◆ **Data to use**:
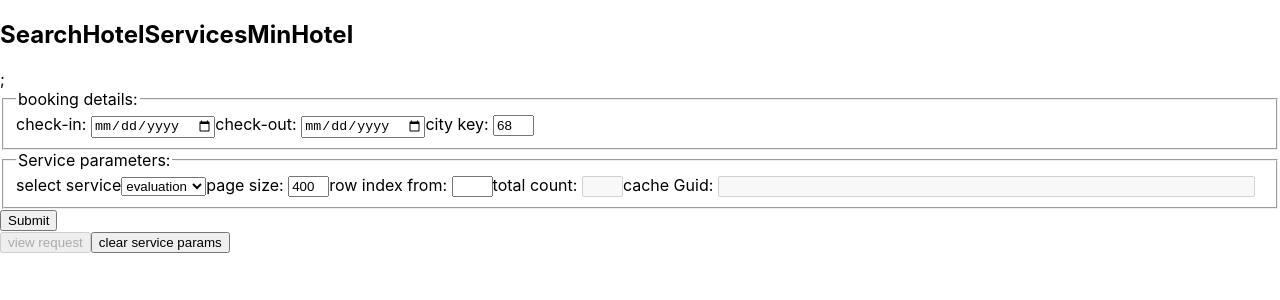
Repository: vsterev/il-test
Page: /min-price
These files come from the project's save history. The page is drawn as it stood at one moment and after the next save; the edit follows.
The browser window is 1280 px wide. The pictures show the whole page.
The project was rebuilt for these pictures with package versions that can differ from the ones it lists, and the page was loaded fresh each time. A package was used in the major version that the imports need, not the one package.json lists. Also part of the build but not shown: src/components/error/index.jsx.

Above is the page before, as saved 2021-04-28 06:26:42.

After the next save:
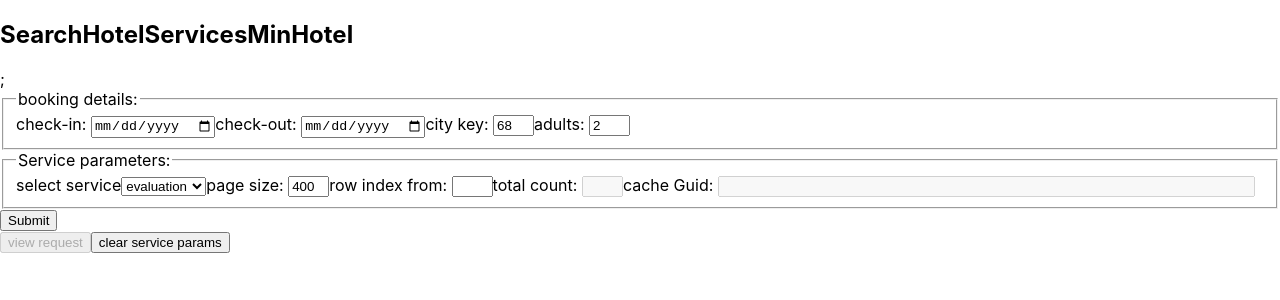
Saved 98 s later.
--- a/src/components/minPrice/index.jsx
+++ b/src/components/minPrice/index.jsx
@@ -74,6 +74,14 @@ const MinPrice = () => {
             value={details.cityKey}
             onChange={(e) => setDetails({ ...details, cityKey: e.target.value })}
           />
+          <label htmlFor="adults">adults: </label>
+          <input
+            type="text"
+            id="adults"
+            size="2"
+            value={details.adults}
+            onChange={(e) => setDetails({ ...details, adults: e.target.value })}
+          />
         </fieldset>
         <fieldset>
           <legend>Service parameters:</legend>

◆ **Try it**: Return the entries verbatim without images.

◆ **Result of the task**:
Repository: vsterev/il-test
Page: /min-price
These files come from the project's save history. The page is drawn as it stood at one moment and after the next save; the edit follows.
The browser window is 1280 px wide. The pictures show the whole page.
The project was rebuilt for these pictures with package versions that can differ from the ones it lists, and the page was loaded fresh each time. A package was used in the major version that the imports need, not the one package.json lists. Also part of the build but not shown: src/components/error/index.jsx.

Above is the page before, as saved 2021-04-28 06:26:42.

After the next save:
Saved 98 s later.
--- a/src/components/minPrice/index.jsx
+++ b/src/components/minPrice/index.jsx
@@ -74,6 +74,14 @@ const MinPrice = () => {
             value={details.cityKey}
             onChange={(e) => setDetails({ ...details, cityKey: e.target.value })}
           />
+          <label htmlFor="adults">adults: </label>
+          <input
+            type="text"
+            id="adults"
+            size="2"
+            value={details.adults}
+            onChange={(e) => setDetails({ ...details, adults: e.target.value })}
+          />
         </fieldset>
         <fieldset>
           <legend>Service parameters:</legend>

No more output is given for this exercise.